Therefore, as per Aristotle’s reality, biology is the study of such capabilities, such forms, and such key properties that are unique to every species and the study of those properties that are common to all the species. So there are two steps of biology. The first step is to research and document the anatomy of the organism. And after that, the scientist should observe and find out the spirit of the species, the goal of the species. The second step is that scientists should build a catalog of all species and include the goal of that species in it. Groups of species are formed based on the common elements in their essences.
When the Church found out about Aristotle’s reality and his beliefs and took his views on science as the official principle, it did not have any problem in accepting the biological parts – just like physical parts – for theological purposes. It adapted them easily. So it was no longer believed that the plants and the beasts had souls but it was accepted that they had plans. These plans were placed inside based upon the greatest design for creation.
Common Questions about Aristotle’s Reality
According to Aristotle, it is only when the mind processes the reality that it has some meaning. He says that things keep moving until they reach their full potential and then stop.
Aristotle’s worldview was that the form of every object was within it only. In other words, we can perceive the form of an object using our senses.
While Plato believed that the objects had universal and perfect forms, Aristotle believed that it was not necessary that forms were always attached to the objects and every object had to be analyzed individually.

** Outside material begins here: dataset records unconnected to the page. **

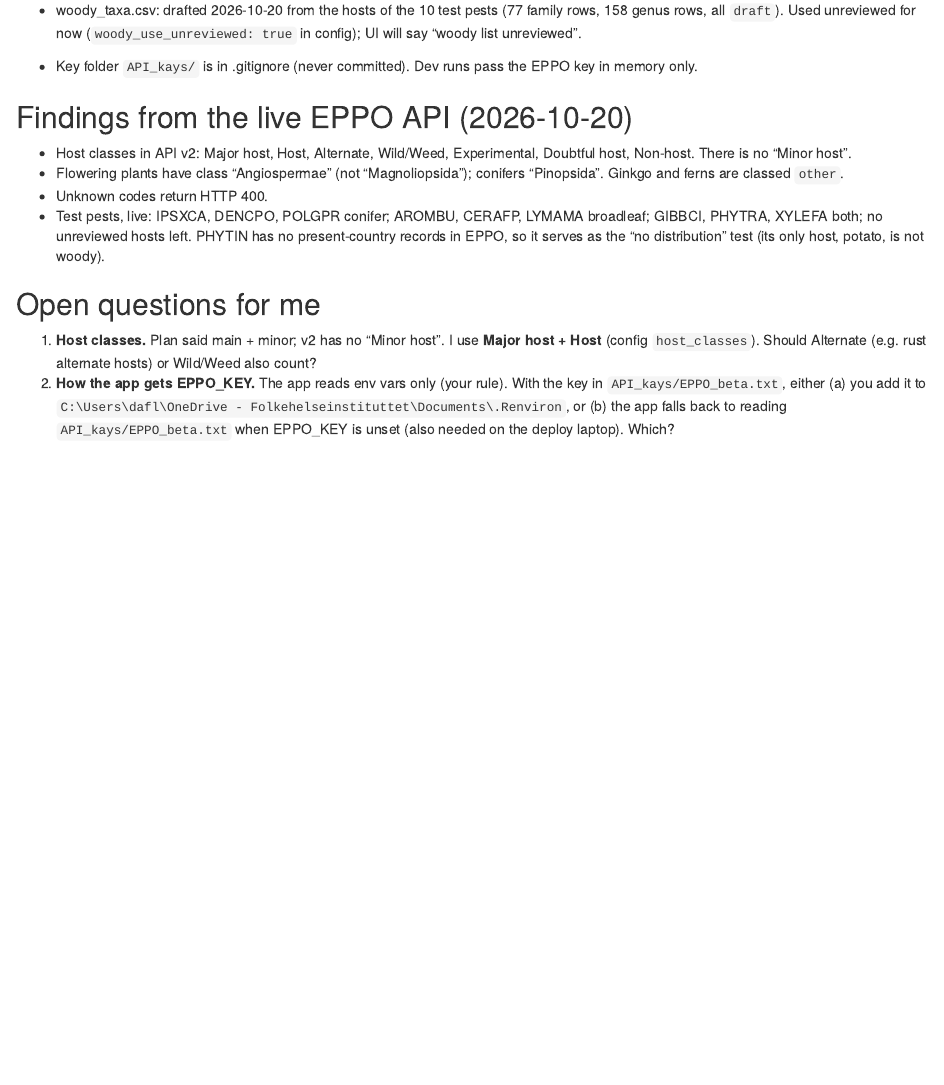
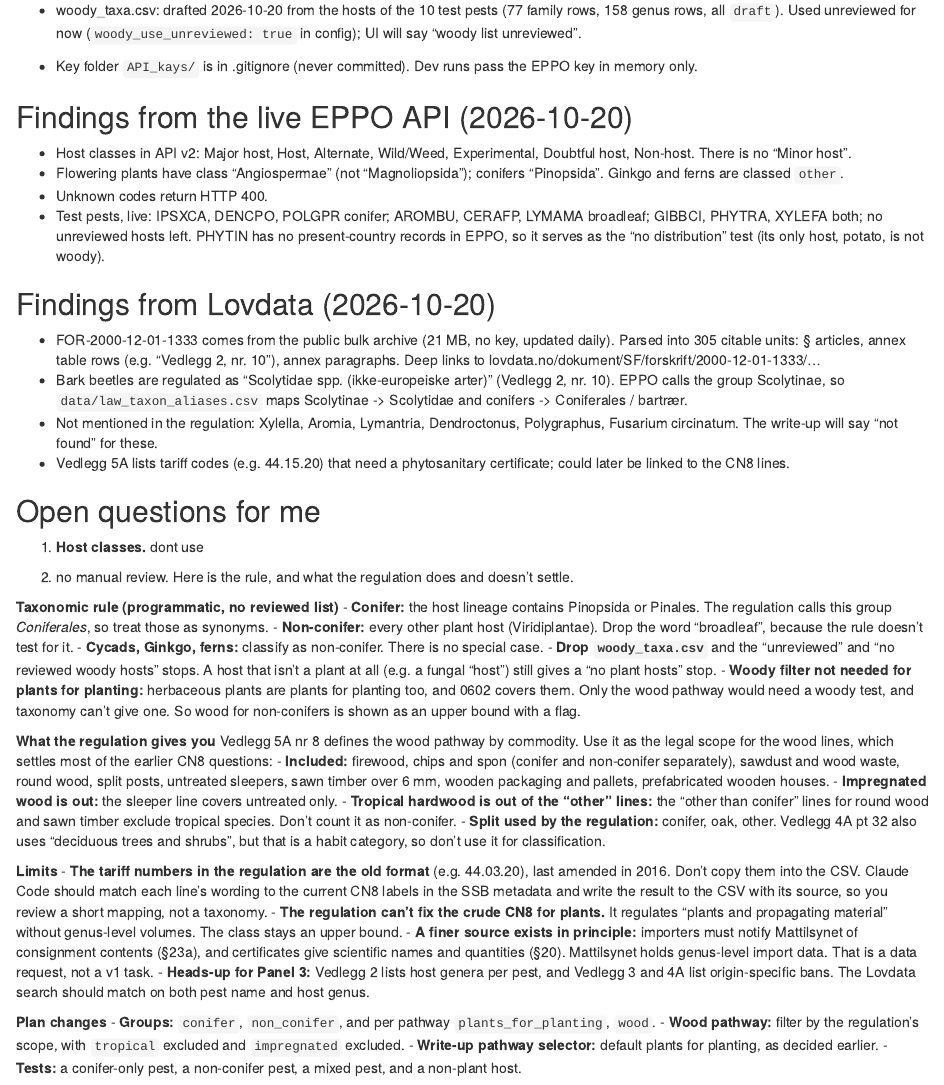
Before and after one commit to floedaniel/Pathway, an R Markdown document (Pathwise_notes.Rmd): the page in a window 1100 px wide, from 4900 px down. Rendered offline with R 4.5, knitr and Pandoc, with nearby package versions.

Commit message:
Step 5: Lovdata index and search for FOR-2000-12-01-1333
- R/law_index.R: download from Lovdata public bulk archive, parse into
  305 citable units (§ articles, annex rows, annex paragraphs) with deep
  links, cached index, term search with pest/host/country scoring
- data/law_taxon_aliases.csv: Scolytinae -> Scolytidae, conifer aliases
- tests on the 3 known cases (Ips -> Vedlegg 2 nr. 10, Bursaphelenchus,
  P. ramorum), not-found case and caching; 58 tests pass

Co-Authored-By: Claude Opus 5.5 <noreply@anthropic.com>

```diff
--- a/Pathwise_notes.Rmd
+++ b/Pathwise_notes.Rmd
@@ -210,6 +210,40 @@ https://api.lovdata.no/v1/publicData/get/gjeldende-sentrale-forskrifter.tar.bz2
 - Unknown codes return HTTP 400.
 - Test pests, live: IPSXCA, DENCPO, POLGPR conifer; AROMBU, CERAFP, LYMAMA broadleaf; GIBBCI, PHYTRA, XYLEFA both; no unreviewed hosts left. PHYTIN has no present-country records in EPPO, so it serves as the "no distribution" test (its only host, potato, is not woody).
 
+
+## Findings from Lovdata (2026-10-20)
+- FOR-2000-12-01-1333 comes from the public bulk archive (21 MB, no key, updated daily). Parsed into 305 citable units: § articles, annex table rows (e.g. "Vedlegg 2, nr. 10"), annex paragraphs. Deep links to lovdata.no/dokument/SF/forskrift/2000-12-01-1333/...
+- Bark beetles are regulated as "Scolytidae spp. (ikke-europeiske arter)" (Vedlegg 2, nr. 10). EPPO calls the group Scolytinae, so `data/law_taxon_aliases.csv` maps Scolytinae -> Scolytidae and conifers -> Coniferales / bartrær.
+- Not mentioned in the regulation: Xylella, Aromia, Lymantria, Dendroctonus, Polygraphus, Fusarium circinatum. The write-up will say "not found" for these.
+- Vedlegg 5A lists tariff codes (e.g. 44.15.20) that need a phytosanitary certificate; could later be linked to the CN8 lines.
+
 ## Open questions for me
-1. **Host classes.** Plan said main + minor; v2 has no "Minor host". I use **Major host + Host** (config `host_classes`). Should Alternate (e.g. rust alternate hosts) or Wild/Weed also count?
-2. **How the app gets EPPO_KEY.** The app reads env vars only (your rule). With the key in `API_kays/EPPO_beta.txt`, either (a) you add it to `C:\Users\dafl\OneDrive - Folkehelseinstituttet\Documents\.Renviron`, or (b) the app falls back to reading `API_kays/EPPO_beta.txt` when EPPO_KEY is unset (also needed on the deploy laptop). Which?
+1. **Host classes.** dont use
+
+2.  no manual review. Here is the rule, and what the regulation does and doesn't settle.
+
+**Taxonomic rule (programmatic, no reviewed list)**
+- **Conifer:** the host lineage contains Pinopsida or Pinales. The regulation calls this group *Coniferales*, so treat those as synonyms.
+- **Non-conifer:** every other plant host (Viridiplantae). Drop the word "broadleaf", because the rule doesn't test for it.
+- **Cycads, Ginkgo, ferns:** classify as non-conifer. There is no special case.
+- **Drop `woody_taxa.csv`** and the "unreviewed" and "no reviewed woody hosts" stops. A host that isn't a plant at all (e.g. a fungal "host") still gives a "no plant hosts" stop.
+- **Woody filter not needed for plants for planting:** herbaceous plants are plants for planting too, and 0602 covers them. Only the wood pathway would need a woody test, and taxonomy can't give one. So wood for non-conifers is shown as an upper bound with a flag.
+
+**What the regulation gives you**
+Vedlegg 5A nr 8 defines the wood pathway by commodity. Use it as the legal scope for the wood lines, which settles most of the earlier CN8 questions:
+- **Included:** firewood, chips and spon (conifer and non-conifer separately), sawdust and wood waste, round wood, split posts, untreated sleepers, sawn timber over 6 mm, wooden packaging and pallets, prefabricated wooden houses.
+- **Impregnated wood is out:** the sleeper line covers untreated only.
+- **Tropical hardwood is out of the "other" lines:** the "other than conifer" lines for round wood and sawn timber exclude tropical species. Don't count it as non-conifer.
+- **Split used by the regulation:** conifer, oak, other. Vedlegg 4A pt 32 also uses "deciduous trees and shrubs", but that is a habit category, so don't use it for classification.
+
+**Limits**
+- **The tariff numbers in the regulation are the old format** (e.g. 44.03.20), last amended in 2016. Don't copy them into the CSV. Claude Code should match each line's wording to the current CN8 labels in the SSB metadata and write the result to the CSV with its source, so you review a short mapping, not a taxonomy.
+- **The regulation can't fix the crude CN8 for plants.** It regulates "plants and propagating material" without genus-level volumes. The class stays an upper bound.
+- **A finer source exists in principle:** importers must notify Mattilsynet of consignment contents (§23a), and certificates give scientific names and quantities (§20). Mattilsynet holds genus-level import data. That is a data request, not a v1 task.
+- **Heads-up for Panel 3:** Vedlegg 2 lists host genera per pest, and Vedlegg 3 and 4A list origin-specific bans. The Lovdata search should match on both pest name and host genus.
+
+**Plan changes**
+- **Groups:** `conifer`, `non_conifer`, and per pathway `plants_for_planting`, `wood`.
+- **Wood pathway:** filter by the regulation's scope, with `tropical` excluded and `impregnated` excluded.
+- **Write-up pathway selector:** default plants for planting, as decided earlier.
+- **Tests:** a conifer-only pest, a non-conifer pest, a mixed pest, and a non-plant host.
--- /dev/null
+++ b/R/law_index.R
@@ -0,0 +1,10 @@
+# Lovdata: FOR-2000-12-01-1333 (forskrift om planter og tiltak mot planteskadegjørere).
+# Source: Lovdata public data, bulk archive of current central regulations
+# (no key needed, free licence): https://api.lovdata.no/v1/publicData/get/gjeldende-sentrale-forskrifter.tar.bz2
+# The regulation is the file sf/sf-20001201-1333.xml (HTML) inside the archive.
+# Units: one per § article, one per annex (vedlegg) table row, one per paragraph
+# of annexes without tables. Each unit has an id, text and a deep link.
+
+law_archive_url <- "https://api.lovdata.no/v1/publicData/get/gjeldende-sentrale-forskrifter.tar.bz2"
+law_member <- "sf/sf-20001201-1333.xml"
+law_doc_id <- "FOR-2000-12-01-1333"
@@ -0,0 +26,7 @@
+law_parse <- function(file) {
+  doc <- xml2::read_html(file)
+  units <- list()
+
+  for (a in xml2::xml_find_all(doc, "//article[contains(concat(' ', @class, ' '), ' legalArticle ')]")) {
+    paras <- xml2::xml_find_all(a, "./article[contains(@class, 'legalP')]")
+    units[[length(units) + 1]] <- tibble::tibble(
@@ -0,0 +40,9 @@
+  for (s in xml2::xml_find_all(doc, "//section[starts-with(@data-name, 'vedlegg')]")) {
+    title <- squish(xml2::xml_text(xml2::xml_find_first(s, "./h2")))
+    annex <- sub("^(Vedlegg [0-9]+[A-Z]?)\\..*$", "\\1", title)
+    url <- law_url(xml2::xml_attr(s, "data-lovdata-url"))
+    rows <- xml2::xml_find_all(s, ".//tr")
+    if (length(rows) > 0) {
+      for (i in seq_along(rows)) {
+        # join text nodes with spaces, so codes in separate <p> do not run together
+        cells <- vapply(xml2::xml_find_all(rows[[i]], "./td|./th"), function(td) {
@@ -0,0 +53,10 @@
+        if (cells[1] == "Nr.") next  # column headers
+        nr <- if (grepl("^[0-9][0-9. ]*[a-z]?$", cells[1])) {
+          paste0("nr. ", sub("\\.$", "", cells[1]))
+        } else if (grepl(":$", cells[1])) {
+          sub(":$", "", cells[1])  # definitions (vedlegg 13)
+        } else {
+          paste0("rad ", i)
+        }
+        units[[length(units) + 1]] <- tibble::tibble(
+          id = paste0(annex, ", ", nr), heading = title,
@@ -0,0 +69,9 @@
+      for (i in seq_along(paras)) {
+        units[[length(units) + 1]] <- tibble::tibble(
+          id = paste0(annex, ", avsnitt ", i), heading = title, text = paras[i], url = url
+        )
+      }
+    }
+  }
+  out <- dplyr::bind_rows(units)
+  out[!duplicated(out$id) & nzchar(out$text), ]
@@ -0,0 +89,9 @@
+law_search_terms <- function(pest_names, pest_lineage = character(), host_genera = character(),
+                             groups = character(), countries = character(),
+                             aliases = utils::read.csv("data/law_taxon_aliases.csv", colClasses = "character",
+                                                       encoding = "UTF-8")) {
+  pest_taxa <- c(pest_lineage, if ("conifer" %in% groups) "Pinopsida")
+  alias_of <- function(taxa) aliases$alias[aliases$taxon %in% taxa]
+  list(
+    pest = unique(c(pest_names, pest_lineage, alias_of(pest_lineage))),
+    host = unique(c(host_genera, alias_of(if ("conifer" %in% groups) "Pinopsida"))),
@@ -0,0 +116,10 @@
+  n <- function(x) lengths(x)
+  out <- index
+  out$matched <- mapply(function(a, b, d) paste(c(a, b, d), collapse = ", "), p, h, c)
+  out$pest_match <- n(p) > 0
+  out$score <- 3 * n(p) + 2 * n(h) + n(c)
+  out <- out[n(p) > 0 | n(h) > 0, ]
+  out <- out[order(-out$score, out$id), ]
+  attr(out, "fetched_at") <- attr(index, "fetched_at")
+  out
+}
--- /dev/null
+++ b/data/law_taxon_aliases.csv
@@ -0,0 +1,4 @@
+taxon,alias,notes,reviewed
+Scolytinae,Scolytidae,"Former family rank; FOR-2000-12-01-1333 vedlegg 1 lists ""Scolytidae spp. (ikke-europeiske arter)""",
+Pinopsida,Coniferales,Regulation names conifers as Coniferales (bartrær),
+Pinopsida,bartrær,Norwegian for conifers,
```
Also changed, not shown: docs/decisions.md, R/law_index.R (61 more changed lines), 2 other files.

Aristotle’s philosophy stressed more on biology, unlike Plato who was more inclined towards mathematics. Aristotle believed that the world was built of substances which came in fixed natural kinds called species.